No, to be useful a painting has to do something more, be something more say something more than a mere facsimile, it has to exist in and on its own terms.
So there you have it, that’s why I reject painting simply what I see, it’s pointless. it’s silly and I have a great camera on my phone.
Now, I know that its fashionable to be polarised in these days of hard Brexit, but I take the eccentric view that the middle ground isn’t a bad place to be, and while I’m clear that painting shouldn’t try to be a facsimile, I’m also of the opinion that pure abstraction is generally a bit of a cop out.
I’m no more going to paint a canvas plain blue and claim its my way of ‘experiencing the meditative spirituality of the Dales’ than I am of being an inefficient camera. No, for me the art follows the subject, impulse leads inspiration and authenticity is always key.
My problem was then how to capture the reality of the subject, visualise my experience of it and engender a sense of its temporality without resorting to – as Patrick Heron memorably termed them – the twin heresies of strictly figurative or purely abstract painting?

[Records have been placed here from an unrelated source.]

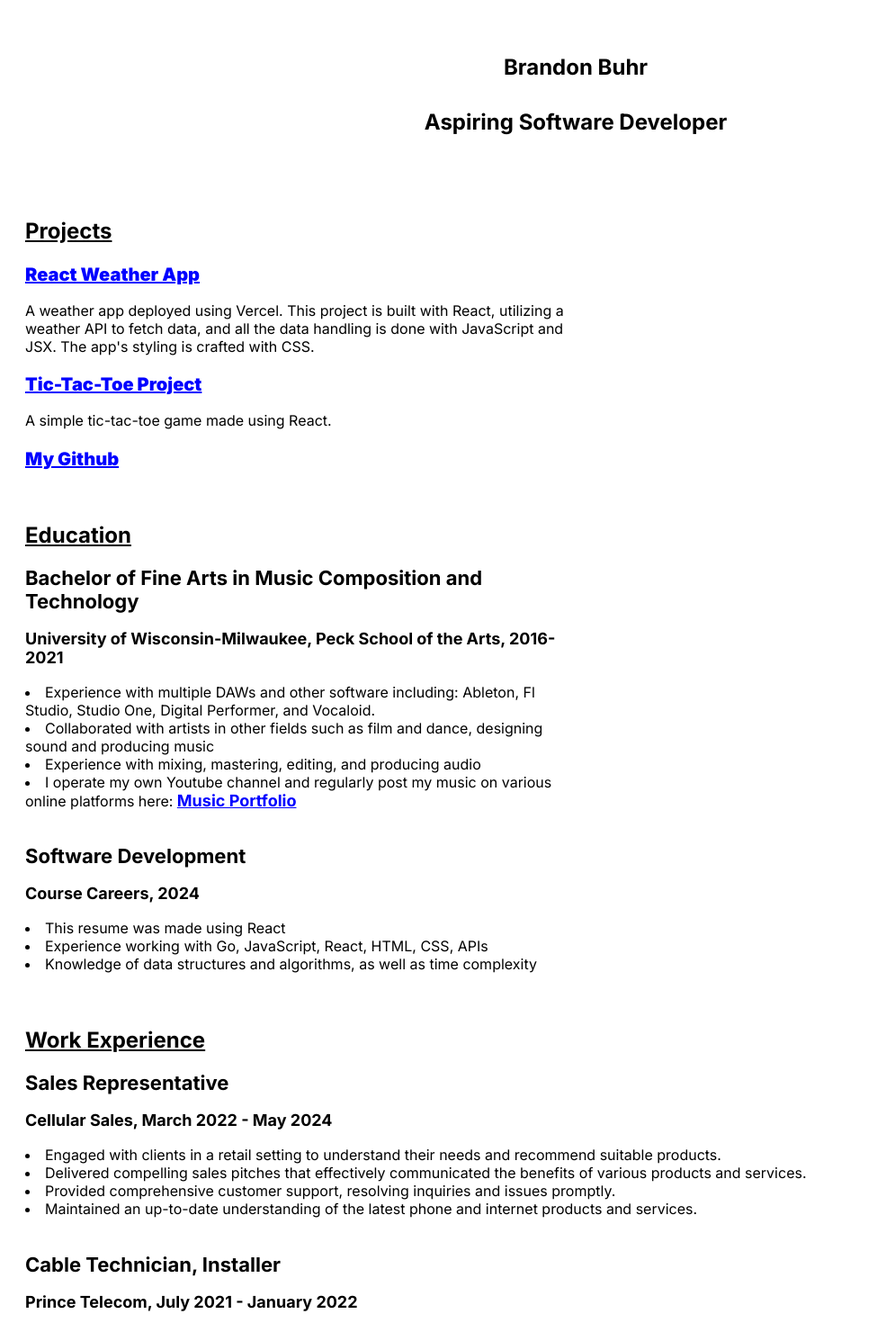
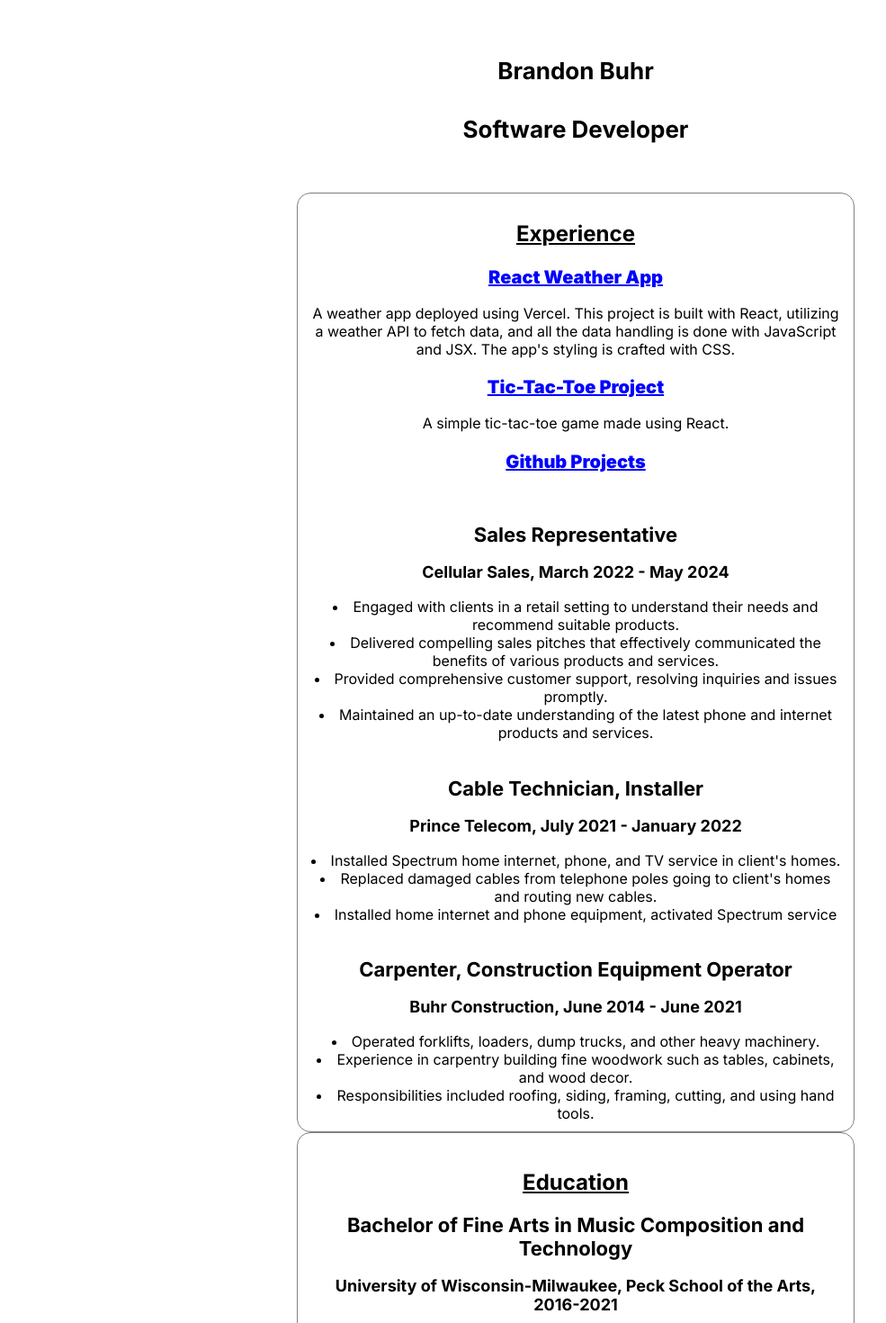
Before and after one commit to brandonbuhr/Brandon-Buhr-Resume, a Next.js app: page / in a window 1280 px wide. Shown: the top 1470 px of the page at 90% size, without its empty margins (0-985 px from the left). Built offline with nearby package versions, Linux system fonts and the light colour scheme.

Commit message:
simplified layout structure

```diff
--- a/src/app/globals.css
+++ b/src/app/globals.css
@@ -1,4 +1,9 @@
 
+div {
+  text-align: center;
+  margin-left: 15%;
+  margin-right: 15%;
+}
 h1 {
   font-weight: bold;
   font-size: 24px;
@@ -15,43 +20,38 @@ h3 {
 }
 
 .main-title {
-  text-align: center;
 padding: 20px;
-font-size: 24px;
+font-size: 26px;
 font-weight: bolder;
-
 }
 .education {
-  float: left;
   padding: 20px;
-  width: 49%;
+  border: 1px solid gray;
+  border-radius: 15px;
 }
 .music-portfolio {
   font-weight: bolder;
   color: blue;
   font-size: 18px;
-  text-decoration-line: underline;
 }
 
 .work-experience {
-  display: inline-block;
-  padding: 20px;
+  padding: 10px;
+  border: 1px solid gray;
+  border-radius: 15px;
 }
 .tic-tac-toe-project {
   font-weight: bolder;
   color: blue;
   font-size: 20px;
-  text-decoration-line: underline;
 }
 .my-github {
   font-weight: bolder;
   color: blue;
   font-size: 20px;
-  text-decoration-line: underline;
 }
 .weather-app {
   font-weight: bolder;
   color: blue;
   font-size: 20px;
-  text-decoration-line: underline;
 }
--- a/src/app/page.js
+++ b/src/app/page.js
@@ -5,59 +5,25 @@ function MainTitle() {
     <>
     <div className="main-title">
       <h4>Brandon Buhr</h4>
-      <h4>Aspiring Software Developer</h4>
+      <h4>Software Developer</h4>
       </div>
       </>
   );
 };
-
-function Education() {
-  return (
-    <>
-    <div className="education">
-    <section>
-       <h1>Projects</h1>
-       <h2><a href="https://react-weather-app-murex-phi.vercel.app/" target="blank" className="weather-app">React Weather App</a></h2>
-          <p>A weather app deployed using Vercel. This project is built with React, utilizing a weather API to fetch data, and all the data handling is done with JavaScript and JSX. The app's styling is crafted with CSS.</p>
-          <h2><a href="https://tic-tac-toe-pi-ashen.vercel.app/" target="blank" className="tic-tac-toe-project">Tic-Tac-Toe Project</a></h2>
-            <p>A simple tic-tac-toe game made using React.</p>
-            <h2><a href="https://github.com/brandonbuhr" target="blank" className="my-github">My Github</a></h2>
-
-      </section>
-      <br />
-    <section>
-       <h1>Education</h1>
-          <h2>Bachelor of Fine Arts in Music Composition and Technology</h2>
-            <h3>University of Wisconsin-Milwaukee, Peck School of the Arts, 2016-2021</h3>
-            <li>Experience with multiple DAWs and other software including: Ableton, Fl Studio, Studio One, Digital Performer, and Vocaloid.</li>
-            <li>Collaborated with artists in other fields such as film and dance, designing sound and producing music</li>
-            <li>Experience with mixing, mastering, editing, and producing audio</li>
-            <li>I operate my own Youtube channel and regularly post my music on various online platforms here: <a
-              className="music-portfolio"
-              href="https://www.hyperfollow.com/brandonbuhr"
-              target="blank">Music Portfolio
-              </a>
-            </li>
-      </section>
-      <br />
-      <section>
-          <h2>Software Development</h2>
-            <h3>Course Careers, 2024</h3>
-            <li>This resume was made using React</li>
-            <li>Experience working with Go, JavaScript, React, HTML, CSS, APIs</li>
-            <li>Knowledge of data structures and algorithms, as well as time complexity</li>
-      </section>
-    </div>
-    </>
-  );
-}
 
 function WorkExperience() {
   return (
     <>
     <div className="work-experience">
       <section>
-       <h1>Work Experience</h1>
+       <h1>Experience</h1>
+
+       <h2><a href="https://react-weather-app-murex-phi.vercel.app/" target="blank" className="weather-app">React Weather App</a></h2>
+          <p>A weather app deployed using Vercel. This project is built with React, utilizing a weather API to fetch data, and all the data handling is done with JavaScript and JSX. The app's styling is crafted with CSS.</p>
+          <h2><a href="https://tic-tac-toe-pi-ashen.vercel.app/" target="blank" className="tic-tac-toe-project">Tic-Tac-Toe Project</a></h2>
+            <p>A simple tic-tac-toe game made using React.</p>
+            <h2><a href="https://github.com/brandonbuhr" target="blank" className="my-github">Github Projects</a></h2>
+        <br />
           <h2>Sales Representative</h2>
             <h3>Cellular Sales, March 2022 - May 2024</h3>
              <li>Engaged with clients in a retail setting to understand their needs and recommend suitable products.</li>
@@ -88,12 +54,43 @@ function WorkExperience() {
   );
 }
 
+function Education() {
+  return (
+    <>
+    <div className="education">
+    <section>
+       <h1>Education</h1>
+          <h2>Bachelor of Fine Arts in Music Composition and Technology</h2>
+            <h3>University of Wisconsin-Milwaukee, Peck School of the Arts, 2016-2021</h3>
+            <li>Experience with multiple DAWs and other software including: Ableton, Fl Studio, Studio One, Digital Performer, and Vocaloid.</li>
+            <li>Collaborated with artists in other fields such as film and dance, designing sound and producing music</li>
+            <li>Experience with mixing, mastering, editing, and producing audio</li>
+            <li>I operate my own Youtube channel and regularly post my music on various online platforms here: <a
+              className="music-portfolio"
+              href="https://www.hyperfollow.com/brandonbuhr"
+              target="blank">Music Portfolio
+              </a>
+            </li>
+      </section>
+      <br />
+      <section>
+          <h2>Software Development</h2>
+            <h3>Course Careers, 2024</h3>
+            <li>This resume was made using React</li>
+            <li>Experience working with Go, JavaScript, React, HTML, CSS, APIs</li>
+      </section>
+    </div>
+    </>
+  );
+}
+
 export default function Portfolio() {
   return (
   <div>
     <MainTitle />
+      <WorkExperience />
       <Education />
-      <WorkExperience />
   </div>
+
   );
 }
```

So that was my question – the answer as usual came from having a cup of tea.
In this case I was lecturing and discussing this very point, when inspiration struck. ‘You see this cop of tea?’ I said holding it aloft, ‘and notice that its being held by the handle?’ My students nodded warily, no doubt wondering where I was going with this or whether I was on medication.
‘Now you can’t see the handle’ said I turning the cup around , ‘but does that mean it’s not there?’, I asked, hoping the point had stuck.
The point , as I’m sure you’ve guessed is this – is it more ‘real’ to paint merely the instance of what we are seeing from a fixed view, or should we paint what we know to be there. Do we paint in other words , our current static, limited and incidental, view or our experience of the subject?
And that is how I solved my painters block with a cup of tea.
My current work is based purely now upon memory, recollection and the orchestration of recalled instances. It seems to offer a fuller sense of place, a feeling of temporality and something of my experience, and just for the record it did get back into the Societie National des Beaux Arts Paris Salon – so Boris willing – I’ll see you in Paris this December.